### TASK ITEM:
For each line in the data below, write an exact copy.

Saved entries
□ □ □

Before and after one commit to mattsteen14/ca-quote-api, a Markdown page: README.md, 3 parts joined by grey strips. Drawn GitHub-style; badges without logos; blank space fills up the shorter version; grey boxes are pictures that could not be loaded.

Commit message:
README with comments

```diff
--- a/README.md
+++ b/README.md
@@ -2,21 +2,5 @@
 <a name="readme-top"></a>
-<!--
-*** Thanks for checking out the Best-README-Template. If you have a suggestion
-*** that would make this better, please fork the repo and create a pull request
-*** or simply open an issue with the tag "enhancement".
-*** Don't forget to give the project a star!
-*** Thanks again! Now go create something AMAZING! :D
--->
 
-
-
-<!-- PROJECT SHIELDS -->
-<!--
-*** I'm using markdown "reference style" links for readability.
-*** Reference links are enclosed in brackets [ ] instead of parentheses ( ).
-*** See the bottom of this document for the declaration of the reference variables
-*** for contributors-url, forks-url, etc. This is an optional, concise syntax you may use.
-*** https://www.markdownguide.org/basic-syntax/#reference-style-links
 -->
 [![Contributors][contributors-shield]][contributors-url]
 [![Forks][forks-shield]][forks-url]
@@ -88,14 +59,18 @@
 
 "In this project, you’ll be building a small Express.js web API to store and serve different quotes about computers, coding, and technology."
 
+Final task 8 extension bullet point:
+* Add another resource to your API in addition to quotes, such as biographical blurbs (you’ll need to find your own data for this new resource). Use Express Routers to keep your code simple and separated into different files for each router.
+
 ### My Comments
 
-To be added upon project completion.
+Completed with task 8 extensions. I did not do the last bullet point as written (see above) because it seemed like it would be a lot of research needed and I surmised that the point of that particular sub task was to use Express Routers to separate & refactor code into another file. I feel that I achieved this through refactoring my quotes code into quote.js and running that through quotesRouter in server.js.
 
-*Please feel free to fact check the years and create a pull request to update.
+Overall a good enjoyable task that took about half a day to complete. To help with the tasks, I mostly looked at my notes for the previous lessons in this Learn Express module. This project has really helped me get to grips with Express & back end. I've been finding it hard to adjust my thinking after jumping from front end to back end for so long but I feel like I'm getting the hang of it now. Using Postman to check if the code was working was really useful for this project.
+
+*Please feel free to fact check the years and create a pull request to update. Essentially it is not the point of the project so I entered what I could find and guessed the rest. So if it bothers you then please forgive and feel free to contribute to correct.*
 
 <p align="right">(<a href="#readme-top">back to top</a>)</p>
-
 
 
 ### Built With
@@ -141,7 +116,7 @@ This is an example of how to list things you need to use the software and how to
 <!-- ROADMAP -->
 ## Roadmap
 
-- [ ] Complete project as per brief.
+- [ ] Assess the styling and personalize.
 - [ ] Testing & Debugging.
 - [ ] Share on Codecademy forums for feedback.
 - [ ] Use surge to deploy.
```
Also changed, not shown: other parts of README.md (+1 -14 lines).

□ □ □

### EXERCISE OUTPUT:
Before and after one commit to mattsteen14/ca-quote-api, a Markdown page: README.md, 3 parts joined by grey strips. Drawn GitHub-style; badges without logos; blank space fills up the shorter version; grey boxes are pictures that could not be loaded.

Commit message:
README with comments

```diff
--- a/README.md
+++ b/README.md
@@ -2,21 +2,5 @@
 <a name="readme-top"></a>
-<!--
-*** Thanks for checking out the Best-README-Template. If you have a suggestion
-*** that would make this better, please fork the repo and create a pull request
-*** or simply open an issue with the tag "enhancement".
-*** Don't forget to give the project a star!
-*** Thanks again! Now go create something AMAZING! :D
--->
 
-
-
-<!-- PROJECT SHIELDS -->
-<!--
-*** I'm using markdown "reference style" links for readability.
-*** Reference links are enclosed in brackets [ ] instead of parentheses ( ).
-*** See the bottom of this document for the declaration of the reference variables
-*** for contributors-url, forks-url, etc. This is an optional, concise syntax you may use.
-*** https://www.markdownguide.org/basic-syntax/#reference-style-links
 -->
 [![Contributors][contributors-shield]][contributors-url]
 [![Forks][forks-shield]][forks-url]
@@ -88,14 +59,18 @@
 
 "In this project, you’ll be building a small Express.js web API to store and serve different quotes about computers, coding, and technology."
 
+Final task 8 extension bullet point:
+* Add another resource to your API in addition to quotes, such as biographical blurbs (you’ll need to find your own data for this new resource). Use Express Routers to keep your code simple and separated into different files for each router.
+
 ### My Comments
 
-To be added upon project completion.
+Completed with task 8 extensions. I did not do the last bullet point as written (see above) because it seemed like it would be a lot of research needed and I surmised that the point of that particular sub task was to use Express Routers to separate & refactor code into another file. I feel that I achieved this through refactoring my quotes code into quote.js and running that through quotesRouter in server.js.
 
-*Please feel free to fact check the years and create a pull request to update.
+Overall a good enjoyable task that took about half a day to complete. To help with the tasks, I mostly looked at my notes for the previous lessons in this Learn Express module. This project has really helped me get to grips with Express & back end. I've been finding it hard to adjust my thinking after jumping from front end to back end for so long but I feel like I'm getting the hang of it now. Using Postman to check if the code was working was really useful for this project.
+
+*Please feel free to fact check the years and create a pull request to update. Essentially it is not the point of the project so I entered what I could find and guessed the rest. So if it bothers you then please forgive and feel free to contribute to correct.*
 
 <p align="right">(<a href="#readme-top">back to top</a>)</p>
-
 
 
 ### Built With
@@ -141,7 +116,7 @@ This is an example of how to list things you need to use the software and how to
 <!-- ROADMAP -->
 ## Roadmap
 
-- [ ] Complete project as per brief.
+- [ ] Assess the styling and personalize.
 - [ ] Testing & Debugging.
 - [ ] Share on Codecademy forums for feedback.
 - [ ] Use surge to deploy.
```
Also changed, not shown: other parts of README.md (+1 -14 lines).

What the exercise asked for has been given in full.